To do
Go over the entries below line by line, copying each one that contains the word "route".

== Segment start ==

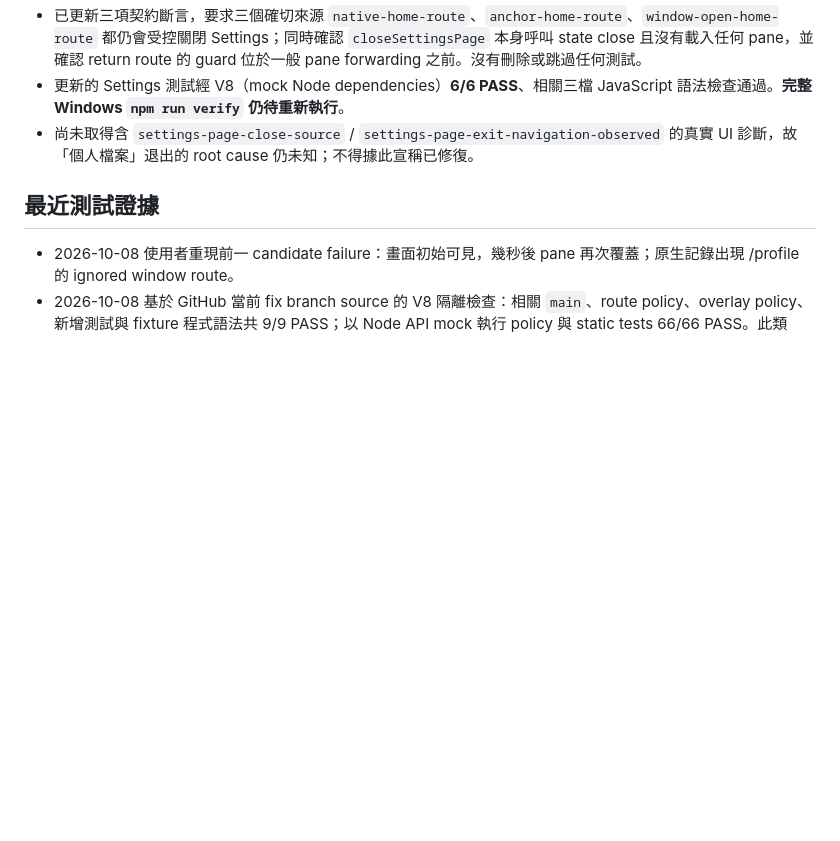
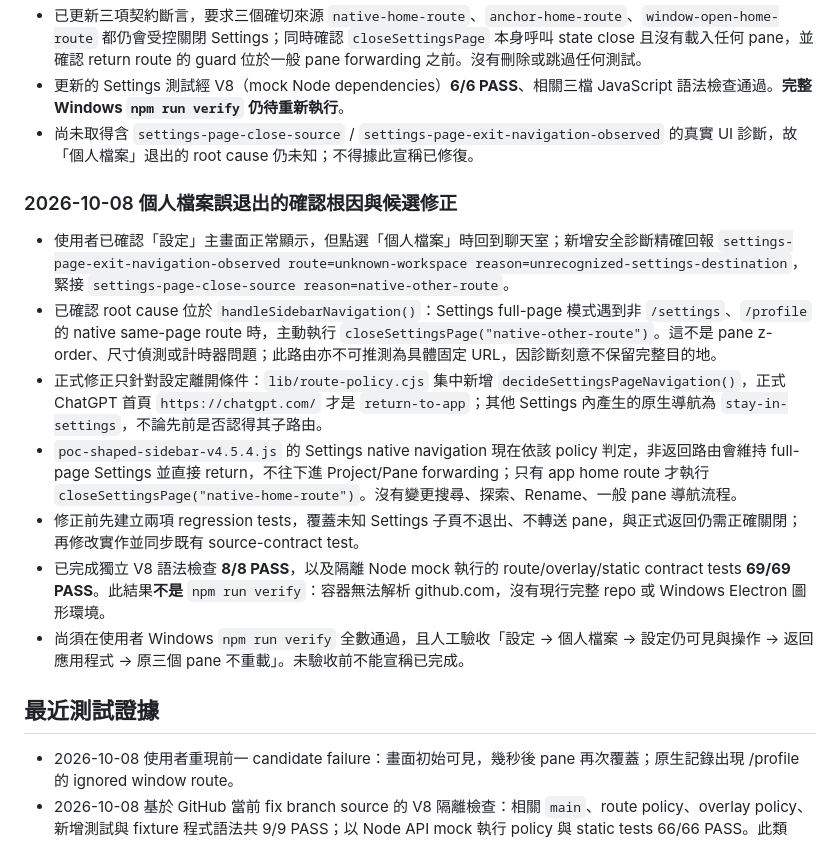
Before and after one commit to Raven03115/chatgpt-multi-window-archive, a Markdown page: PROJECT_STATE.md, the part around the change. GitHub-like rendering; blank space fills up the shorter version.

Commit message:
docs: record confirmed Settings native-route exit root cause and verification

```diff
--- a/PROJECT_STATE.md
+++ b/PROJECT_STATE.md
@@ -133,6 +133,16 @@
 - 更新的 Settings 測試經 V8（mock Node dependencies）**6/6 PASS**、相關三檔 JavaScript 語法檢查通過。**完整 Windows `npm run verify` 仍待重新執行**。
 - 尚未取得含 `settings-page-close-source` / `settings-page-exit-navigation-observed` 的真實 UI 診斷，故「個人檔案」退出的 root cause 仍未知；不得據此宣稱已修復。
 
+### 2026-10-08 個人檔案誤退出的確認根因與候選修正
+
+- 使用者已確認「設定」主畫面正常顯示，但點選「個人檔案」時回到聊天室；新增安全診斷精確回報 `settings-page-exit-navigation-observed route=unknown-workspace reason=unrecognized-settings-destination`，緊接 `settings-page-close-source reason=native-other-route`。
+- 已確認 root cause 位於 `handleSidebarNavigation()`：Settings full-page 模式遇到非 `/settings`、`/profile` 的 native same-page route 時，主動執行 `closeSettingsPage("native-other-route")`。這不是 pane z-order、尺寸偵測或計時器問題；此路由亦不可推測為具體固定 URL，因診斷刻意不保留完整目的地。
+- 正式修正只針對設定離開條件：`lib/route-policy.cjs` 集中新增 `decideSettingsPageNavigation()`，正式 ChatGPT 首頁 `https://chatgpt.com/` 才是 `return-to-app`；其他 Settings 內產生的原生導航為 `stay-in-settings`，不論先前是否認得其子路由。
+- `poc-shaped-sidebar-v4.5.4.js` 的 Settings native navigation 現在依該 policy 判定，非返回路由會維持 full-page Settings 並直接 return，不往下進 Project/Pane forwarding；只有 app home route 才執行 `closeSettingsPage("native-home-route")`。沒有變更搜尋、探索、Rename、一般 pane 導航流程。
+- 修正前先建立兩項 regression tests，覆蓋未知 Settings 子頁不退出、不轉送 pane，與正式返回仍需正確關閉；再修改實作並同步既有 source-contract test。
+- 已完成獨立 V8 語法檢查 **8/8 PASS**，以及隔離 Node mock 執行的 route/overlay/static contract tests **69/69 PASS**。此結果**不是** `npm run verify`：容器無法解析 github.com，沒有現行完整 repo 或 Windows Electron 圖形環境。
+- 尚須在使用者 Windows `npm run verify` 全數通過，且人工驗收「設定 → 個人檔案 → 設定仍可見與操作 → 返回應用程式 → 原三個 pane 不重載」。未驗收前不能宣稱已完成。
+
 ## 最近測試證據
 
 - 2026-10-08 使用者重現前一 candidate failure：畫面初始可見，幾秒後 pane 再次覆蓋；原生記錄出現 /profile 的 ignored window route。
```
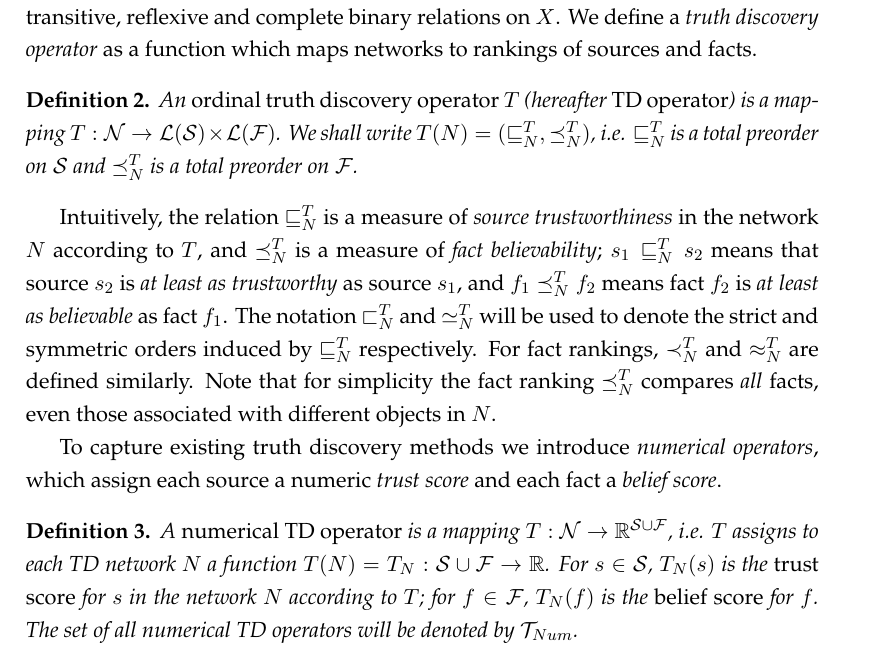
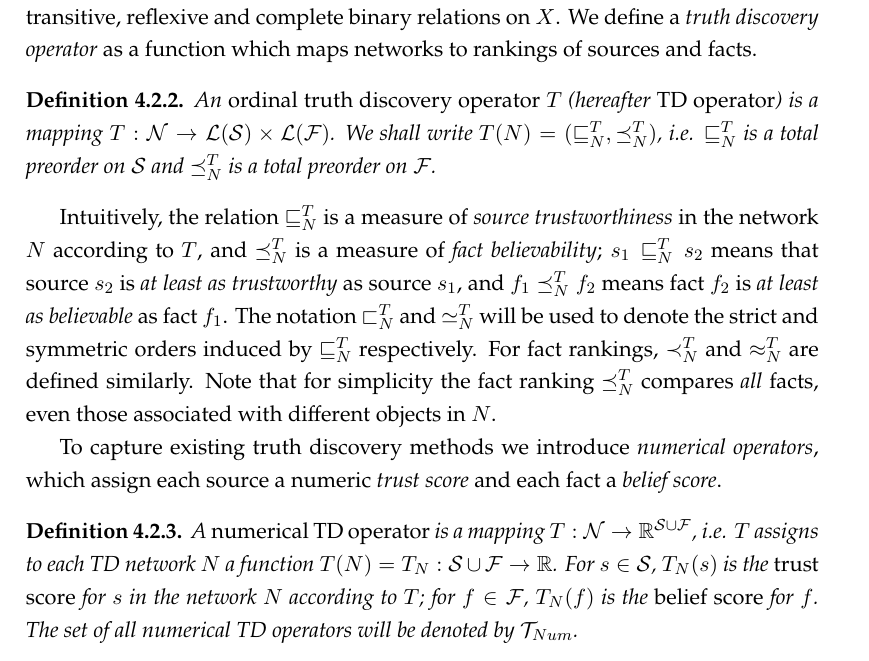
Before and after one commit to joesingo/thesis, a LaTeX thesis (main.tex, which reads macros.tex): part of page 19 of 168, cut so that both start at the same text. Compiled offline with XeLaTeX.

Commit message:
thm numbering uses section counter

```diff
--- a/macros.tex
+++ b/macros.tex
@@ -6,15 +6,15 @@
 \newcommand{\todo}[1]{{\color{red}[\textbf{TODO:} {#1}]}}
 
 % maths environments
-\theoremstyle{plain}\newtheorem{example}{Example}
-\theoremstyle{plain}\newtheorem{theorem}{Theorem}
-\theoremstyle{plain}\newtheorem{proposition}{Proposition}
-\theoremstyle{plain}\newtheorem{lemma}{Lemma}
-\theoremstyle{plain}\newtheorem{definition}{Definition}
+\theoremstyle{plain}\newtheorem{example}{Example}[section]
+\theoremstyle{plain}\newtheorem{theorem}{Theorem}[section]
+\theoremstyle{plain}\newtheorem{proposition}{Proposition}[section]
+\theoremstyle{plain}\newtheorem{lemma}{Lemma}[section]
+\theoremstyle{plain}\newtheorem{definition}{Definition}[section]
 \theoremstyle{plain}\newtheorem*{notation}{Notation}
-\theoremstyle{plain}\newtheorem{claim}{Claim}
-\theoremstyle{plain}\newtheorem{corollary}{Corollary}
-\theoremstyle{plain}\newtheorem{axiom}{Axiom}
+\theoremstyle{plain}\newtheorem{claim}{Claim}[section]
+\theoremstyle{plain}\newtheorem{corollary}{Corollary}[section]
+\theoremstyle{plain}\newtheorem{axiom}{Axiom}[section]
 
 % cleveref cannot deduce the plural form for the "claim" environment, so give
 % it explicity
```
Also changed, not shown: thesis.pdf.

== Segment end ==

Your response
docs: record confirmed Settings native-route exit root cause and verification
+- 使用者已確認「設定」主畫面正常顯示，但點選「個人檔案」時回到聊天室；新增安全診斷精確回報 `settings-page-exit-navigation-observed route=unknown-workspace reason=unrecognized-settings-destination`，緊接 `settings-page-close-source reason=native-other-route`。
+- 已確認 root cause 位於 `handleSidebarNavigation()`：Settings full-page 模式遇到非 `/settings`、`/profile` 的 native same-page route 時，主動執行 `closeSettingsPage("native-other-route")`。這不是 pane z-order、尺寸偵測或計時器問題；此路由亦不可推測為具體固定 URL，因診斷刻意不保留完整目的地。
+- 正式修正只針對設定離開條件：`lib/route-policy.cjs` 集中新增 `decideSettingsPageNavigation()`，正式 ChatGPT 首頁 `https://chatgpt.com/` 才是 `return-to-app`；其他 Settings 內產生的原生導航為 `stay-in-settings`，不論先前是否認得其子路由。
+- `poc-shaped-sidebar-v4.5.4.js` 的 Settings native navigation 現在依該 policy 判定，非返回路由會維持 full-page Settings 並直接 return，不往下進 Project/Pane forwarding；只有 app home route 才執行 `closeSettingsPage("native-home-route")`。沒有變更搜尋、探索、Rename、一般 pane 導航流程。
+- 已完成獨立 V8 語法檢查 **8/8 PASS**，以及隔離 Node mock 執行的 route/overlay/static contract tests **69/69 PASS**。此結果**不是** `npm run verify`：容器無法解析 github.com，沒有現行完整 repo 或 Windows Electron 圖形環境。
 - 2026-10-08 使用者重現前一 candidate failure：畫面初始可見，幾秒後 pane 再次覆蓋；原生記錄出現 /profile 的 ignored window route。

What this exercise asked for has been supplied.